Your goal: Everything in the data except the pictures belongs in your answer, copied exactly.
===== Input data =====
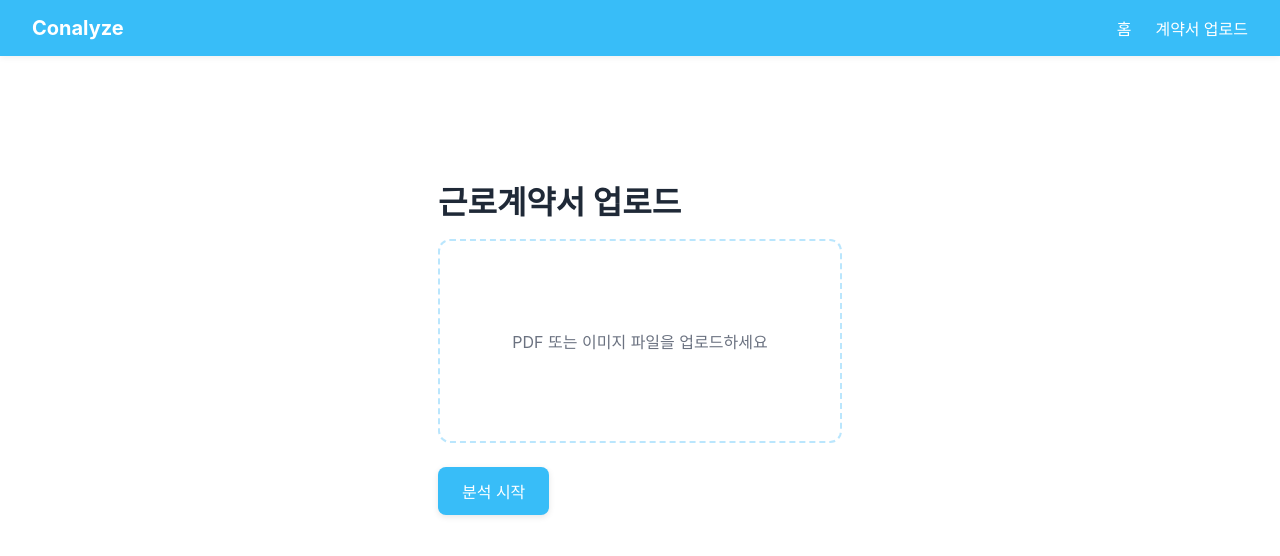
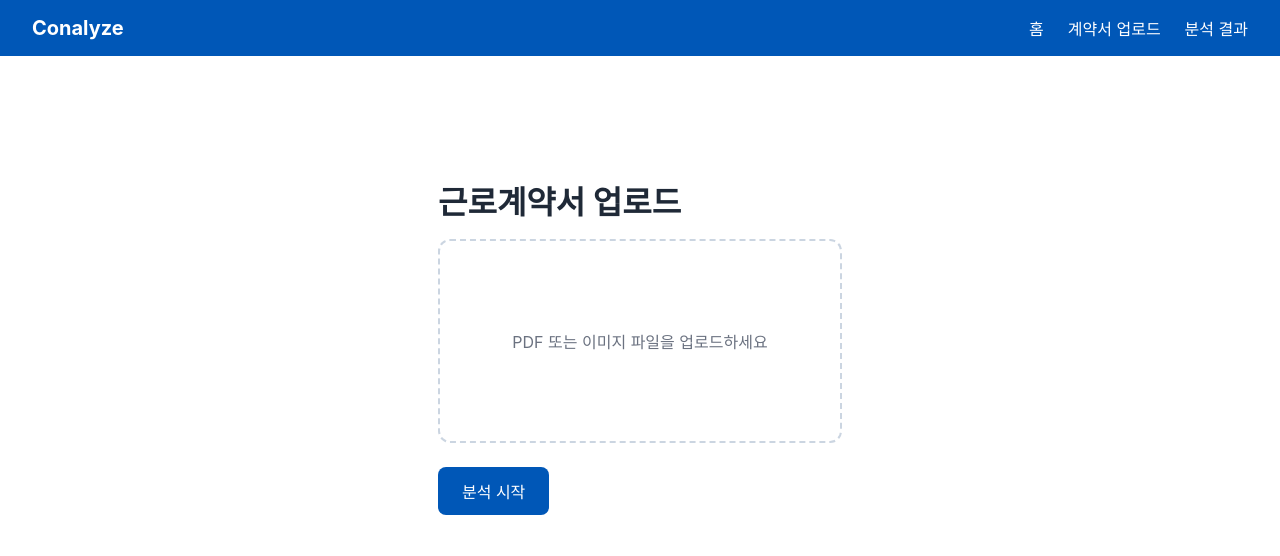
Before and after one commit to Conalyze/Conalyze, a React (Create React App) app in the folder fe-react/: page /upload in a window 1280 px wide. Shown: the top 556 px of the page. Built offline with nearby package versions, Linux system fonts and the light colour scheme.

Commit message:
Revert "[FE][Style] #19업로드 페이지 디자인 변경"

```diff
--- a/fe-react/src/components/nav/Navbar.js
+++ b/fe-react/src/components/nav/Navbar.js
@@ -8,22 +8,20 @@ export default function Navbar() {
             <ul style={styles.menu}>
                 <li><Link to="/" style={styles.link}>홈</Link></li>
                 <li><Link to="/upload" style={styles.link}>계약서 업로드</Link></li>
+                <li><Link to="/result" style={styles.link}>분석 결과</Link></li>
             </ul>
         </nav>
     );
 }
+
 const styles = {
     navbar: {
         display: "flex",
         justifyContent: "space-between",
         alignItems: "center",
         padding: "16px 32px",
-        backgroundColor: "#38bdf8", // sky-400
+        backgroundColor: "#0057b7",
         color: "white",
-        boxShadow: "0 2px 6px rgba(0,0,0,0.06)",
-        position: "sticky",
-        top: 0,
-        zIndex: 999,
     },
     logo: {
         fontSize: "20px",
@@ -40,6 +38,5 @@ const styles = {
         color: "white",
         textDecoration: "none",
         fontSize: "16px",
-        fontWeight: 500,
     },
 };
--- a/fe-react/src/index.css
+++ b/fe-react/src/index.css
@@ -6,10 +6,6 @@ body {
   -webkit-font-smoothing: antialiased;
   -moz-osx-font-smoothing: grayscale;
 }
-@keyframes spin {
-  0% { transform: rotate(0deg); }
-  100% { transform: rotate(360deg); }
-}
 
 code {
   font-family: source-code-pro, Menlo, Monaco, Consolas, 'Courier New',
--- a/fe-react/src/styles/contractUploadStyles.js
+++ b/fe-react/src/styles/contractUploadStyles.js
@@ -1,7 +1,8 @@
+
 const styles = {
     container: {
         fontFamily: "Pretendard, sans-serif",
-        backgroundColor: "#f5fafe",
+        backgroundColor: "#f5f6fa",
         margin: 0,
         paddingTop: "20px",
         paddingBottom: "0px",
@@ -15,10 +16,9 @@ const styles = {
         color: "#1f2937",
         marginBottom: 16,
     },
-
     uploadBox: {
-        background: "#ffffff",
-        border: "2px dashed #bae6fd",
+        background: "white",
+        border: "2px dashed #cbd5e1",
         borderRadius: 12,
         width: 400,
         height: 200,
@@ -27,52 +27,23 @@ const styles = {
         alignItems: "center",
         justifyContent: "center",
         cursor: "pointer",
-        transition: "all 0.3s ease",
     },
-
-    uploadBoxDragOver: {
-        background: "#e0f2fe",
-        border: "2px solid #38bdf8",
-        boxShadow: "inset 0 0 10px rgba(56, 189, 248, 0.3)",
-        width: 400,
-        height: 200,
-        display: "flex",
-        flexDirection: "column",
-        alignItems: "center",
-        justifyContent: "center",
-        transition: "all 0.3s ease",
-    },
-
     uploadText: {
         color: "#6b7280",
         fontSize: 16,
     },
-
-    fileIcon: {
-        fontSize: 40,
-        marginBottom: 8,
-    },
-
-    fileName: {
-        fontSize: 14,
-        color: "#374151",
-        textAlign: "center",
-    },
-
+    fileIcon: { fontSize: 40, marginBottom: 8 },
+    fileName: { fontSize: 14, color: "#374151", textAlign: "center" },
     button: {
         marginTop: 24,
-        backgroundColor: "#38bdf8",
+        backgroundColor: "#0057b7",
         color: "white",
         border: "none",
         padding: "12px 24px",
         borderRadius: 8,
         fontSize: 16,
-        fontWeight: 500,
         cursor: "pointer",
-        boxShadow: "0 2px 6px rgba(0, 0, 0, 0.1)",
-        transition: "background 0.2s ease",
     },
-
     pageWrapper: {
         position: "relative",
         minHeight: "100vh",
@@ -89,13 +60,8 @@ const styles = {
         alignItems: "center",
     },
 
-    disclaimer: {
-        marginTop: 40,
-        fontSize: 12,
-        color: "#6b7280",
-        lineHeight: 1.5,
-        textAlign: "center",
-    },
+
+
 };
 
 export default styles;
```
=====
Completed exercise:
Before and after one commit to Conalyze/Conalyze, a React (Create React App) app in the folder fe-react/: page /upload in a window 1280 px wide. Shown: the top 556 px of the page. Built offline with nearby package versions, Linux system fonts and the light colour scheme.

Commit message:
Revert "[FE][Style] #19업로드 페이지 디자인 변경"

```diff
--- a/fe-react/src/components/nav/Navbar.js
+++ b/fe-react/src/components/nav/Navbar.js
@@ -8,22 +8,20 @@ export default function Navbar() {
             <ul style={styles.menu}>
                 <li><Link to="/" style={styles.link}>홈</Link></li>
                 <li><Link to="/upload" style={styles.link}>계약서 업로드</Link></li>
+                <li><Link to="/result" style={styles.link}>분석 결과</Link></li>
             </ul>
         </nav>
     );
 }
+
 const styles = {
     navbar: {
         display: "flex",
         justifyContent: "space-between",
         alignItems: "center",
         padding: "16px 32px",
-        backgroundColor: "#38bdf8", // sky-400
+        backgroundColor: "#0057b7",
         color: "white",
-        boxShadow: "0 2px 6px rgba(0,0,0,0.06)",
-        position: "sticky",
-        top: 0,
-        zIndex: 999,
     },
     logo: {
         fontSize: "20px",
@@ -40,6 +38,5 @@ const styles = {
         color: "white",
         textDecoration: "none",
         fontSize: "16px",
-        fontWeight: 500,
     },
 };
--- a/fe-react/src/index.css
+++ b/fe-react/src/index.css
@@ -6,10 +6,6 @@ body {
   -webkit-font-smoothing: antialiased;
   -moz-osx-font-smoothing: grayscale;
 }
-@keyframes spin {
-  0% { transform: rotate(0deg); }
-  100% { transform: rotate(360deg); }
-}
 
 code {
   font-family: source-code-pro, Menlo, Monaco, Consolas, 'Courier New',
--- a/fe-react/src/styles/contractUploadStyles.js
+++ b/fe-react/src/styles/contractUploadStyles.js
@@ -1,7 +1,8 @@
+
 const styles = {
     container: {
         fontFamily: "Pretendard, sans-serif",
-        backgroundColor: "#f5fafe",
+        backgroundColor: "#f5f6fa",
         margin: 0,
         paddingTop: "20px",
         paddingBottom: "0px",
@@ -15,10 +16,9 @@ const styles = {
         color: "#1f2937",
         marginBottom: 16,
     },
-
     uploadBox: {
-        background: "#ffffff",
-        border: "2px dashed #bae6fd",
+        background: "white",
+        border: "2px dashed #cbd5e1",
         borderRadius: 12,
         width: 400,
         height: 200,
@@ -27,52 +27,23 @@ const styles = {
         alignItems: "center",
         justifyContent: "center",
         cursor: "pointer",
-        transition: "all 0.3s ease",
     },
-
-    uploadBoxDragOver: {
-        background: "#e0f2fe",
-        border: "2px solid #38bdf8",
-        boxShadow: "inset 0 0 10px rgba(56, 189, 248, 0.3)",
-        width: 400,
-        height: 200,
-        display: "flex",
-        flexDirection: "column",
-        alignItems: "center",
-        justifyContent: "center",
-        transition: "all 0.3s ease",
-    },
-
     uploadText: {
         color: "#6b7280",
         fontSize: 16,
     },
-
-    fileIcon: {
-        fontSize: 40,
-        marginBottom: 8,
-    },
-
-    fileName: {
-        fontSize: 14,
-        color: "#374151",
-        textAlign: "center",
-    },
-
+    fileIcon: { fontSize: 40, marginBottom: 8 },
+    fileName: { fontSize: 14, color: "#374151", textAlign: "center" },
     button: {
         marginTop: 24,
-        backgroundColor: "#38bdf8",
+        backgroundColor: "#0057b7",
         color: "white",
         border: "none",
         padding: "12px 24px",
         borderRadius: 8,
         fontSize: 16,
-        fontWeight: 500,
         cursor: "pointer",
-        boxShadow: "0 2px 6px rgba(0, 0, 0, 0.1)",
-        transition: "background 0.2s ease",
     },
-
     pageWrapper: {
         position: "relative",
         minHeight: "100vh",
@@ -89,13 +60,8 @@ const styles = {
         alignItems: "center",
     },
 
-    disclaimer: {
-        marginTop: 40,
-        fontSize: 12,
-        color: "#6b7280",
-        lineHeight: 1.5,
-        textAlign: "center",
-    },
+
+
 };
 
 export default styles;
```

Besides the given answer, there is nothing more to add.